I married the man of my dreams (tall, dark, and handsome) on December 16, 1967 and from that day on I was proud to be Mrs. Charlie Phillips, Grand Diva Of All Things Domestic. Our plan was to have two children, a girl and a boy. Inexplicably we were successful in doing exactly that when we were blessed with our daughter Bonnie and then later our son Scott. Seeing these two grow into who they were supposed to be brought a wonderful sense of meaning to our lives.
This might be a good time to mend fences.
I apologize for making sweet Bonnie wear No Frills jeans when she was little and for “”red-shirting”” Scott in kindergarten. Apparently each of these things was humiliating to them but both were able to rise above their shame and become very successful adults. I’d also like to apologize to Mary Ann for tearing up her paper dolls and to Betsy for dating a guy she had a crush on.
Just when I thought I was too old to fall in love again, I became a grandmother, and my five grand-angels stole not only my heart, but also spent most of my money.
Sydney Elizabeth, Jacob McKay, and Emma Grace (all Uprights) have enriched my life more than words can say. Sydney’s “”one more, no more”” when she asked for a cookie; Jake saying he was “”sick as a cat”” when I’d said that someone else was sick as a dog; and Emma cutting her beautiful long hair and then proceeding to shave off one of her eyebrows…Yes, these are a few of my favorite things. They’re treasures that are irreplaceable and will go with me wherever my journey takes me.
I’ve always maintained that my greatest treasures call me Nana. That’s not exactly true. You see, the youngest of my grand-angels, William Fisher Phillips and Charlie Jackson Phillips call me “”Nana Banana””. (Thank you Chris and Scott for having such spunky children.) These two are also apt to insist that I “”get their hiney”” whenever I visit, and since I’m quite skilled in that area, I’ve always been able to oblige. (I actually hold the World’s Record for “”Hiney Getting,”” a title that I wear with pride.)
Speaking of titles…I’ve held a few in my day. I’ve been a devoted daughter, an energetic teenager, a WCU graduate (summa cum laude), a loving wife, a comforting mother, a dedicated teacher, a true and loyal friend, and a spoiling grandmother. And if you don’t believe it, just ask me. Oh wait, I’m afraid it’s too late for questions. Sorry.
So…I was born; I blinked; and it was over. No buildings named after me; no monuments erected in my honor.
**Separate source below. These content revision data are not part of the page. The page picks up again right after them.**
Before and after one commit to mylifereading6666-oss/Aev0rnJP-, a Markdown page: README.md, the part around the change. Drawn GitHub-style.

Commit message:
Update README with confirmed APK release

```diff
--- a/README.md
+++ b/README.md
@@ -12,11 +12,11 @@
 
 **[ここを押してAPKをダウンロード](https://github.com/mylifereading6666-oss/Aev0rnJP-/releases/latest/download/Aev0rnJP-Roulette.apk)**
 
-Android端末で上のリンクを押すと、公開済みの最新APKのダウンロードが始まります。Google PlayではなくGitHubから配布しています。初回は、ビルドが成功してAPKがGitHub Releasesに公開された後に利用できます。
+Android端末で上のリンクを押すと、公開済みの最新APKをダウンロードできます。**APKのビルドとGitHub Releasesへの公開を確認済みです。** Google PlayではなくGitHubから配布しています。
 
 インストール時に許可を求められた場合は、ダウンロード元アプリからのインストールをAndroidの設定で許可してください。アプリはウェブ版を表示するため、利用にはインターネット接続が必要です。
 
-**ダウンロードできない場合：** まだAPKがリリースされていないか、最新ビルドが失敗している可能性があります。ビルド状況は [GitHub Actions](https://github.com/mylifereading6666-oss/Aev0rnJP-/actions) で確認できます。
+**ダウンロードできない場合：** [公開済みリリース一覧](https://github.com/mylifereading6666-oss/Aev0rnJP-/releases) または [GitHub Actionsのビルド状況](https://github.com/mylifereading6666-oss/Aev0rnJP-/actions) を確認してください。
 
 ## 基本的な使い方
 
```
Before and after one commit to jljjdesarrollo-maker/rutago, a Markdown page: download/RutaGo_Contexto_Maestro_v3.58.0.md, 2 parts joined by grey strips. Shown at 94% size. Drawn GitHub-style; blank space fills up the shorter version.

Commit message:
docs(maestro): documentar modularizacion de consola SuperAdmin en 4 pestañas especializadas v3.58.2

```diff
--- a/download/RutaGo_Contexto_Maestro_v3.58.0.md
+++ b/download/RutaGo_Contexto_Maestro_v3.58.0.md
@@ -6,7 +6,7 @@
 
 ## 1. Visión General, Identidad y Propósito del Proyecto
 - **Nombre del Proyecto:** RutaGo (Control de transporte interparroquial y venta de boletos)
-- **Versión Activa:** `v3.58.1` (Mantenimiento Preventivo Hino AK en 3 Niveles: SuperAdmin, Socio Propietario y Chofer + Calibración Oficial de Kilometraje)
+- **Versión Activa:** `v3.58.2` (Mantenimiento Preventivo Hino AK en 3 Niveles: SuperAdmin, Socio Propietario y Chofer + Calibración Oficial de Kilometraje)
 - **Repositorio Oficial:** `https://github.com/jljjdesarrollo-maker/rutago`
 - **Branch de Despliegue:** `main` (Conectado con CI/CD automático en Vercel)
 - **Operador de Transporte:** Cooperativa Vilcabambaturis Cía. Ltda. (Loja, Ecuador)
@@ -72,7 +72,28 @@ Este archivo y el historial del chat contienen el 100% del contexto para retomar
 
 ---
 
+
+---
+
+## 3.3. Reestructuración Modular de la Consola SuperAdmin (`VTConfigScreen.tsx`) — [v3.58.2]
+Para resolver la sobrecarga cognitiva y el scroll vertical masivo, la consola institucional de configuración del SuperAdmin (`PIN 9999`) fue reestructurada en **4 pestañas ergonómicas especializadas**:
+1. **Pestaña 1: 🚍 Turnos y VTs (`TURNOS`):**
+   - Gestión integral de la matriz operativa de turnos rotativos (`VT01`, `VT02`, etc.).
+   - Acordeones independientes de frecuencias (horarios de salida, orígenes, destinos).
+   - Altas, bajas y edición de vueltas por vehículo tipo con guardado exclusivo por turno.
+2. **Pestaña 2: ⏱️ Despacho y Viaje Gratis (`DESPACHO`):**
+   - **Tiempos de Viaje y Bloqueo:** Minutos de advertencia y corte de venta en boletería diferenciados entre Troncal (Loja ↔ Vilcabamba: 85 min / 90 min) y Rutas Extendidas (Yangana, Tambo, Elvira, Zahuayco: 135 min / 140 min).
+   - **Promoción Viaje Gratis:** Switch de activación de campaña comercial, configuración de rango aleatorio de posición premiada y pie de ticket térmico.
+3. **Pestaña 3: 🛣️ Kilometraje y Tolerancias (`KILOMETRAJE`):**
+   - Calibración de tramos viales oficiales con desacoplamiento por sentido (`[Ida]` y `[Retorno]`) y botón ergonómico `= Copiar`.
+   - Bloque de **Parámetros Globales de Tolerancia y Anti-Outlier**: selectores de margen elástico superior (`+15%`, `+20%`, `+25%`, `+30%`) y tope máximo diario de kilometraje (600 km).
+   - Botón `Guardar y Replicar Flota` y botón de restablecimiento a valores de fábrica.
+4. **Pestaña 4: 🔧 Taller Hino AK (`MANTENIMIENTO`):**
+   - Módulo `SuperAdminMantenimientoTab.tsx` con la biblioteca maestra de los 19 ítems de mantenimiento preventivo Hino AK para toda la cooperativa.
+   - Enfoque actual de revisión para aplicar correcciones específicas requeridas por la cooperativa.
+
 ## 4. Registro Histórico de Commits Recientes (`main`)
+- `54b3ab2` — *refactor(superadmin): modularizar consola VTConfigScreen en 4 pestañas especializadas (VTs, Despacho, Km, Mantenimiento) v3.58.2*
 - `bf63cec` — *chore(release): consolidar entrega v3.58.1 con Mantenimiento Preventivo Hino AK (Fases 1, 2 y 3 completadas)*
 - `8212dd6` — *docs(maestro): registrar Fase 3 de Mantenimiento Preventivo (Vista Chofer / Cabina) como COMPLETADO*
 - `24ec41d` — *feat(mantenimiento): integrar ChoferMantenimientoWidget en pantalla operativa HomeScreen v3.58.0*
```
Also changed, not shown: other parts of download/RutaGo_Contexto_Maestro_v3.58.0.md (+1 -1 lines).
But I DID have the chance to know and love each and every friend as well as all my family members. How much more blessed can a person be?
So in the end, remember…do your best, follow your arrow, and make something amazing out of your life. Oh, and never stop smiling.
If you want to, you can look for me in the evening sunset or with the earliest spring daffodils or amongst the flitting and fluttering butterflies. You know I’ll be there in one form or another. Of course that will probably comfort some while antagonizing others, but you know me…it’s what I do.
I’ll leave you with this…please don’t cry because I’m gone; instead be happy that I was here. (Or maybe you can cry a little bit. After all, I have passed away).
Today I am happy and I am dancing. Probably naked.
Love you forever.
What a perfect reminder of the important things in life. And the importance of naked dancing.
Would you write your own obituary?